-- Input records follows --

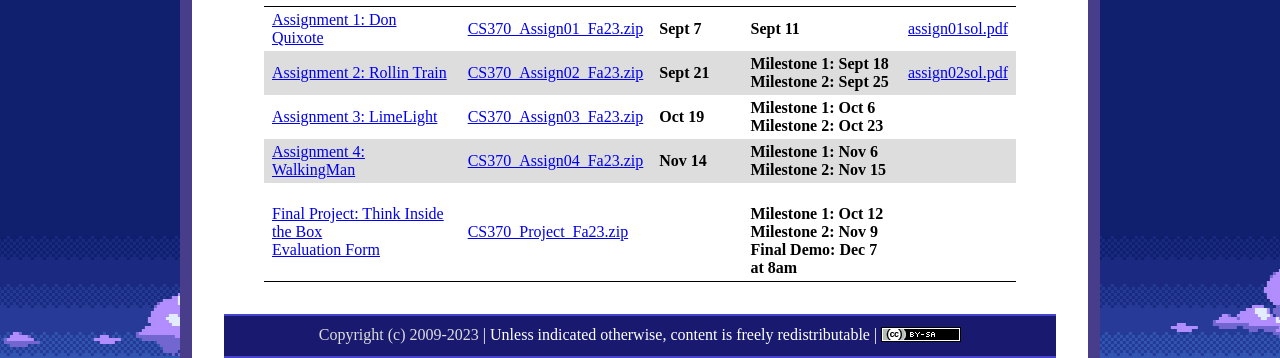
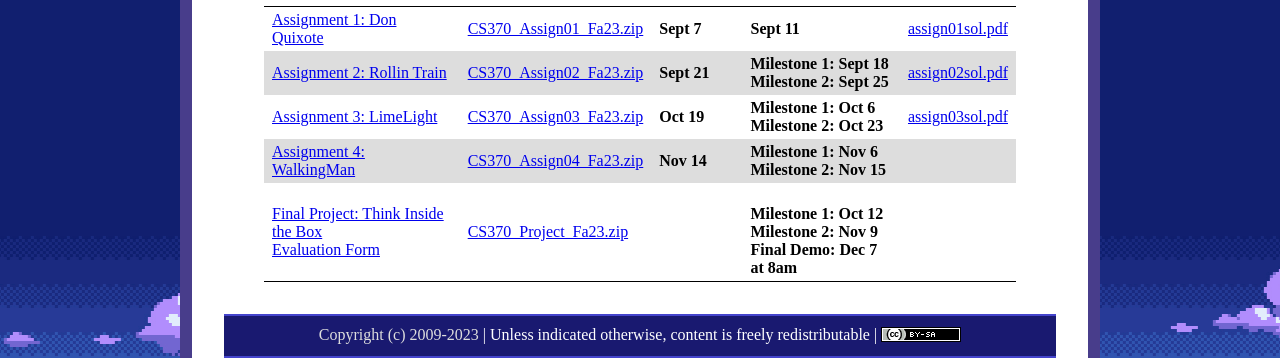
Before and after one commit to ycpcs/cs370-fall2023, a Jekyll site: the page built from assign/index.md, in a window 1280 px wide. Shown: the part 208-566 px from the top of the page. Built offline with Jekyll 4.4.1, drawn with Linux system fonts in a browser that asks for light colours.

Commit message:
add assign3 sol
add assign3 sol

```diff
--- a/assign/index.md
+++ b/assign/index.md
@@ -11,7 +11,7 @@ All written portions should be submitted to Canvas *after self-grading*. All pro
 > ---------- | ---- | ----------- | ----------- | --------- |
 > [Assignment 1: Don Quixote](assign01.html)       | [CS370\_Assign01\_Fa23.zip](src/CS370_Assign01_Fa23.zip) | **Sept 7**  | **Sept 11** | [assign01sol.pdf](sol/assign01sol.pdf) |
 > [Assignment 2: Rollin Train](assign02.html)      | [CS370\_Assign02\_Fa23.zip](src/CS370_Assign02_Fa23.zip) | **Sept 21** | **Milestone 1: Sept 18** <br /> **Milestone 2: Sept 25** | [assign02sol.pdf](sol/assign02sol.pdf) |
-> [Assignment 3: LimeLight](assign03.html)         | [CS370\_Assign03\_Fa23.zip](src/CS370_Assign03_Fa23.zip) | **Oct 19**  | **Milestone 1: Oct 6** <br /> **Milestone 2: Oct 23** |  |
+> [Assignment 3: LimeLight](assign03.html)         | [CS370\_Assign03\_Fa23.zip](src/CS370_Assign03_Fa23.zip) | **Oct 19**  | **Milestone 1: Oct 6** <br /> **Milestone 2: Oct 23** | [assign03sol.pdf](sol/assign03sol.pdf) |
 > [Assignment 4: WalkingMan](assign04.html)        | [CS370\_Assign04\_Fa23.zip](src/CS370_Assign04_Fa23_.zip) | **Nov 14**  | **Milestone 1: Nov 6** <br /> **Milestone 2: Nov 15** |  |
 > [Final Project: Think Inside the Box](project.html) <br /> [Evaluation Form](CS370_Final_Project_eval.docx) | [CS370_Project_Fa23.zip](src/CS370_Project_Fa23.zip) | |  <br /> **Milestone 1: Oct 12** <br /> **Milestone 2: Nov 9** <br /> **Final Demo: Dec 7 at 8am** | |
 
```
Also changed, not shown: 1 other file.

-- Input records concluded --

**Goal of the exercise:** The expected answer holds each line from the listing above where the string "index" is present.

**Result for this task:**
Before and after one commit to ycpcs/cs370-fall2023, a Jekyll site: the page built from assign/index.md, in a window 1280 px wide. Shown: the part 208-566 px from the top of the page. Built offline with Jekyll 4.4.1, drawn with Linux system fonts in a browser that asks for light colours.
--- a/assign/index.md
+++ b/assign/index.md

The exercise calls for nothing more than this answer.